== Segment start ==

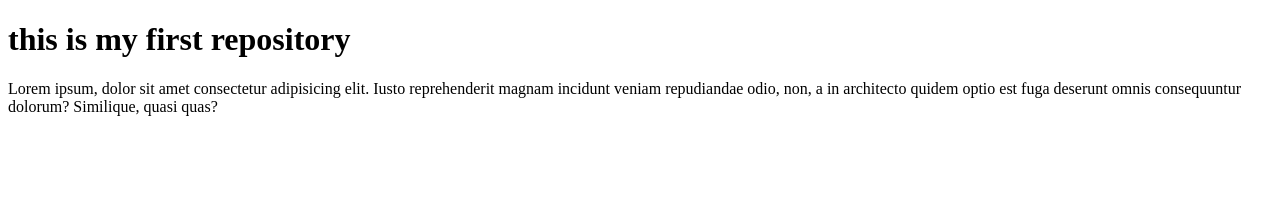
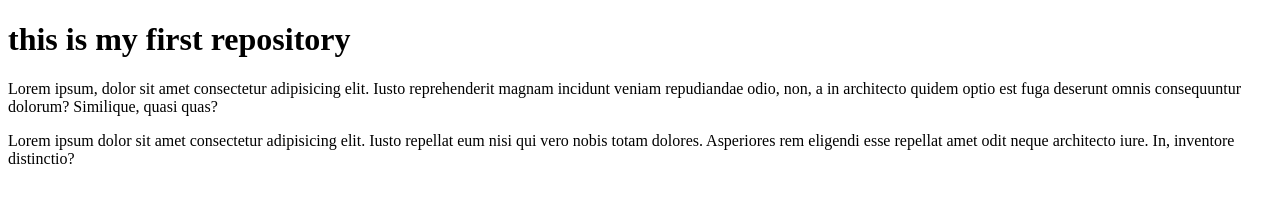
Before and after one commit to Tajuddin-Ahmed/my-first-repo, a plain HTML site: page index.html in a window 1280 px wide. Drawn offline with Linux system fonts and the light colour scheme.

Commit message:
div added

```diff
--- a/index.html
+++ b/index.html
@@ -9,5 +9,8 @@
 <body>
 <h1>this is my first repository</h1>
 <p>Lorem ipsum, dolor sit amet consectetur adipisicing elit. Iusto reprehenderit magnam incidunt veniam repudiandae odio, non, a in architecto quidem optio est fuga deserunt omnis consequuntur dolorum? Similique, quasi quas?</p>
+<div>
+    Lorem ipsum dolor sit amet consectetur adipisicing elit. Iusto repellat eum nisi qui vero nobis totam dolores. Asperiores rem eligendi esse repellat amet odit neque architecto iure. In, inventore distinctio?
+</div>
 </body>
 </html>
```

== Segment end ==
== Segment start ==

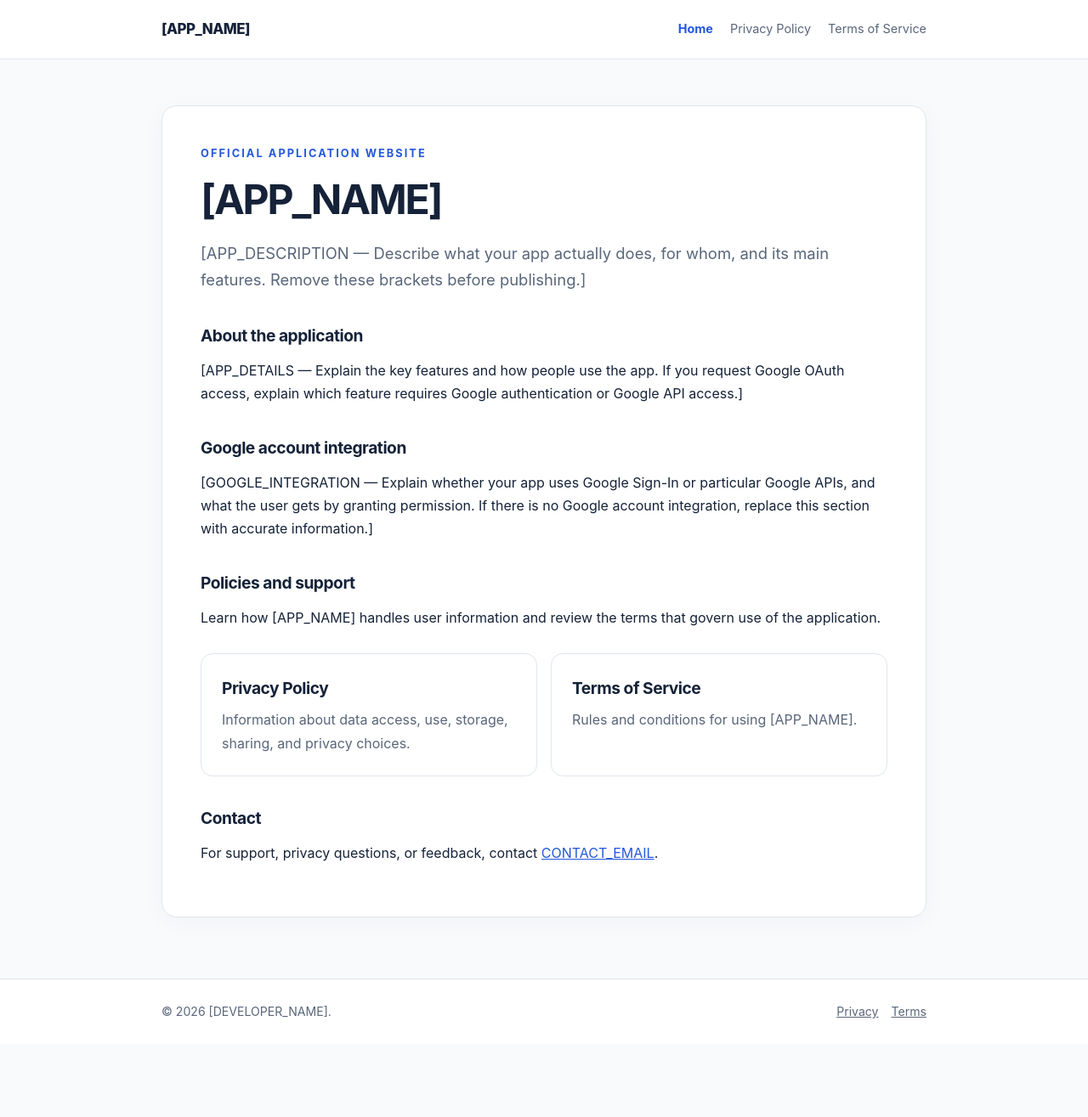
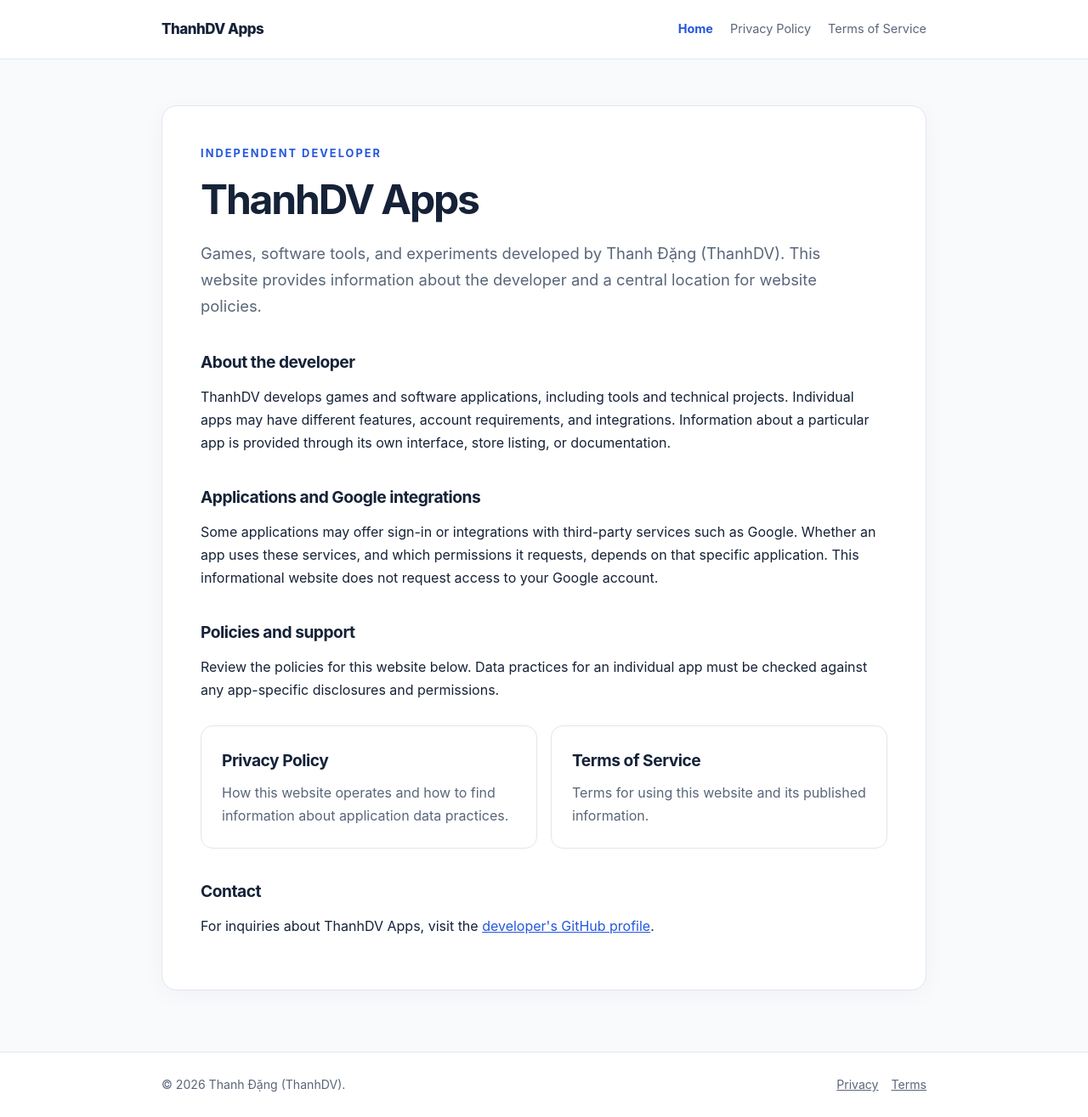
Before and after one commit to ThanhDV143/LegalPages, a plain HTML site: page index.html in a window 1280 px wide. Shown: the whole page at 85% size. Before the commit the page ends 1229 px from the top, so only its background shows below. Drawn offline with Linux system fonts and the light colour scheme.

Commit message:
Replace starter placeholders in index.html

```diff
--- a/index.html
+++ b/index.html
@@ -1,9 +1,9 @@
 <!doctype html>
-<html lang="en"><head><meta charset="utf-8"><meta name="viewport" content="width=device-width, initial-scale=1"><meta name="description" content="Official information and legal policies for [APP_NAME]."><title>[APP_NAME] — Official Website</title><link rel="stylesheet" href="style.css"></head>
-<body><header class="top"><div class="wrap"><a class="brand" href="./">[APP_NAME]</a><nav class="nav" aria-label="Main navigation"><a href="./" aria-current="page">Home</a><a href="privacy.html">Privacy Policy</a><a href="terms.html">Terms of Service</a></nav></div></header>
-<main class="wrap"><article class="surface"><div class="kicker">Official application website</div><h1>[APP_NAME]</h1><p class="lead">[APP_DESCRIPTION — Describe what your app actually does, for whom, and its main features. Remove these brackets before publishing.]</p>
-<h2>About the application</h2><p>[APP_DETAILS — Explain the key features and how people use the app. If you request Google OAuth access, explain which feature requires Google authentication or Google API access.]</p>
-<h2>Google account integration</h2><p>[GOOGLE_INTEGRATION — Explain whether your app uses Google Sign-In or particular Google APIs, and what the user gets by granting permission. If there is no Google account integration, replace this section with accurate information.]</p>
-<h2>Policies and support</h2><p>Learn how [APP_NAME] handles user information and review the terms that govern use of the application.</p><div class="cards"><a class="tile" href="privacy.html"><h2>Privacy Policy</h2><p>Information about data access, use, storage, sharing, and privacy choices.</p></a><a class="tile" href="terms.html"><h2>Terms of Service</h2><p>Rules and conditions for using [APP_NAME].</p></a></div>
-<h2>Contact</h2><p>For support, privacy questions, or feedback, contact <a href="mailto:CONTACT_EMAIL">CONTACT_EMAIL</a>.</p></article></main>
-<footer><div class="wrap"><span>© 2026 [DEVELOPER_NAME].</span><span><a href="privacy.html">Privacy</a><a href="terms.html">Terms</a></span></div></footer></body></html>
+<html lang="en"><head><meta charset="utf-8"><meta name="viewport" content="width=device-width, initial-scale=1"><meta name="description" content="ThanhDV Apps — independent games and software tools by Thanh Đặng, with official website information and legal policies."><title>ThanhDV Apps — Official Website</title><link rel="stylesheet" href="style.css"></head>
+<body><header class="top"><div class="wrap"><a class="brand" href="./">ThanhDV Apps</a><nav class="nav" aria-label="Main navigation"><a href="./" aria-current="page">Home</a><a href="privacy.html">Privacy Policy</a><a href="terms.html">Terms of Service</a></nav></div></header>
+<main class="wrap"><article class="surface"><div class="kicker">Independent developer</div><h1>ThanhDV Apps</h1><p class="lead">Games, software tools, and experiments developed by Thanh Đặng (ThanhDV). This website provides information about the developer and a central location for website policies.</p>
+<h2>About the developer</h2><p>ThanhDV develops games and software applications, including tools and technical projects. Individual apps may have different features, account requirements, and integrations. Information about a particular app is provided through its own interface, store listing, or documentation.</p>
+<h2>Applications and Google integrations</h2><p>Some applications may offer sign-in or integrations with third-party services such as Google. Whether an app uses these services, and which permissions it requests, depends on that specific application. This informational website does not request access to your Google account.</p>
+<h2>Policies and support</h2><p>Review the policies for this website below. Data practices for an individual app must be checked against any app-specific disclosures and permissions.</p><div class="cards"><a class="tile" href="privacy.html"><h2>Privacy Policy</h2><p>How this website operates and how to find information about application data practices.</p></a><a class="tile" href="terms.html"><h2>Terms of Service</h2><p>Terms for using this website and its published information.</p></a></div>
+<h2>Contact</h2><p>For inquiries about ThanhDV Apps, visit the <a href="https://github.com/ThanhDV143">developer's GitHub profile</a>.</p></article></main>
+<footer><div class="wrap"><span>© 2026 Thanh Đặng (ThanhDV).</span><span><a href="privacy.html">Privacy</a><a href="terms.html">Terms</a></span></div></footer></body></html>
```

== Segment end ==

◆ WHAT YOU SHOULD DO: Tell how many lines of the listing above contain "span", giving the number alone.

◆ TASK ANSWER: 2